Revision tracking records:
╔══

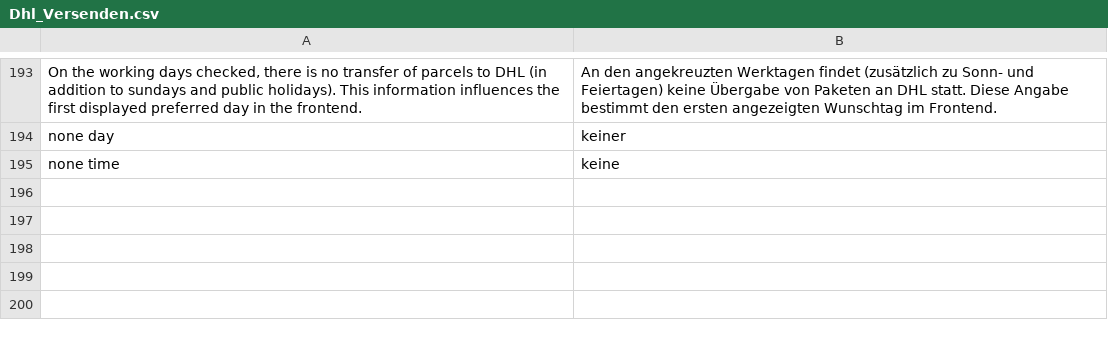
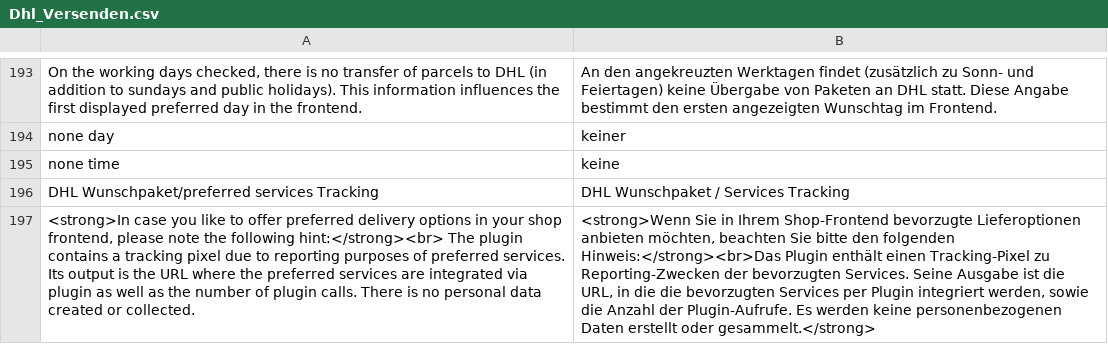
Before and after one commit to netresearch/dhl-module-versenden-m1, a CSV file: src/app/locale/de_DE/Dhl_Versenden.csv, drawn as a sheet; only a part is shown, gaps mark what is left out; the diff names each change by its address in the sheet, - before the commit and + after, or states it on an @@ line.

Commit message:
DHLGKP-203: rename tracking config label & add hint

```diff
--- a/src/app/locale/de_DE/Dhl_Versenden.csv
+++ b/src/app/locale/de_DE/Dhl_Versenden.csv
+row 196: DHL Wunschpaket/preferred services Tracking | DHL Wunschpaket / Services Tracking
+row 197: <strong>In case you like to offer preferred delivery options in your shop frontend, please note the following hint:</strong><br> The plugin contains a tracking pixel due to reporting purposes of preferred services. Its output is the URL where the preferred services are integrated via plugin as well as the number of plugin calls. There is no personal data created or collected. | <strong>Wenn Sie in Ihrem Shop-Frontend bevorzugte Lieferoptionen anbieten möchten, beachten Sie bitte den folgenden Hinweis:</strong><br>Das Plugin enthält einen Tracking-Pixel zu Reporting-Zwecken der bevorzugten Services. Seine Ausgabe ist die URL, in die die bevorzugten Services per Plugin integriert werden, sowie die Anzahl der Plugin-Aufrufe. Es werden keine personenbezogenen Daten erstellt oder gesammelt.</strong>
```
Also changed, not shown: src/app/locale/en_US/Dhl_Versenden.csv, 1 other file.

╚══
╔══

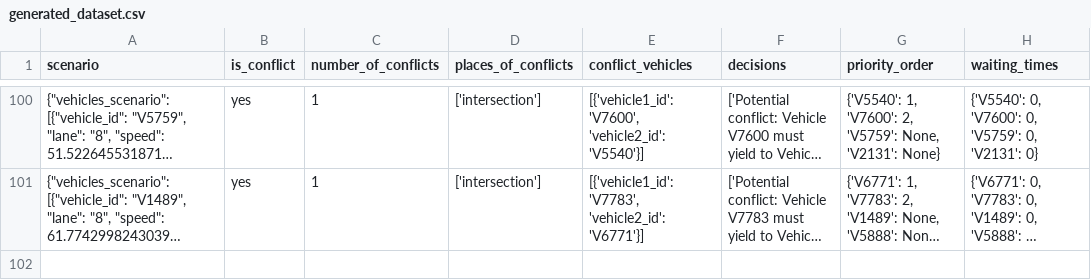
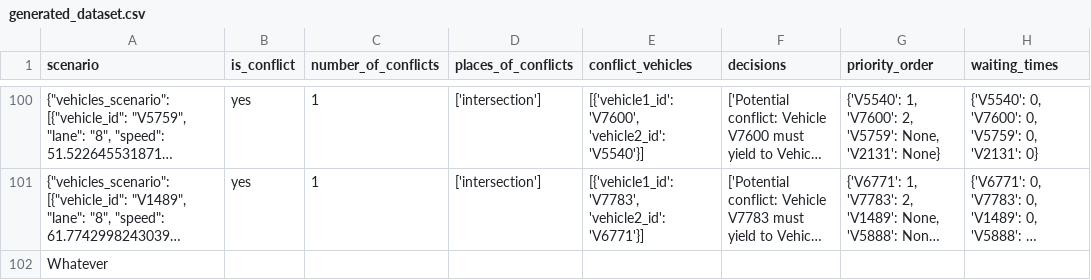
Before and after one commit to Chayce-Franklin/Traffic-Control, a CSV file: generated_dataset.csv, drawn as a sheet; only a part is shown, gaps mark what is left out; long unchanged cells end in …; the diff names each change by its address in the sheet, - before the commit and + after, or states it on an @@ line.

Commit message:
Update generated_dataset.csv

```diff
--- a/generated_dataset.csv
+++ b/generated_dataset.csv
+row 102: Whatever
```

╚══

▶ What to do: What is needed is every line of the records that contains the word "file".

▶ Finished task:
Before and after one commit to netresearch/dhl-module-versenden-m1, a CSV file: src/app/locale/de_DE/Dhl_Versenden.csv, drawn as a sheet; only a part is shown, gaps mark what is left out; the diff names each change by its address in the sheet, - before the commit and + after, or states it on an @@ line.
Also changed, not shown: src/app/locale/en_US/Dhl_Versenden.csv, 1 other file.
Before and after one commit to Chayce-Franklin/Traffic-Control, a CSV file: generated_dataset.csv, drawn as a sheet; only a part is shown, gaps mark what is left out; long unchanged cells end in …; the diff names each change by its address in the sheet, - before the commit and + after, or states it on an @@ line.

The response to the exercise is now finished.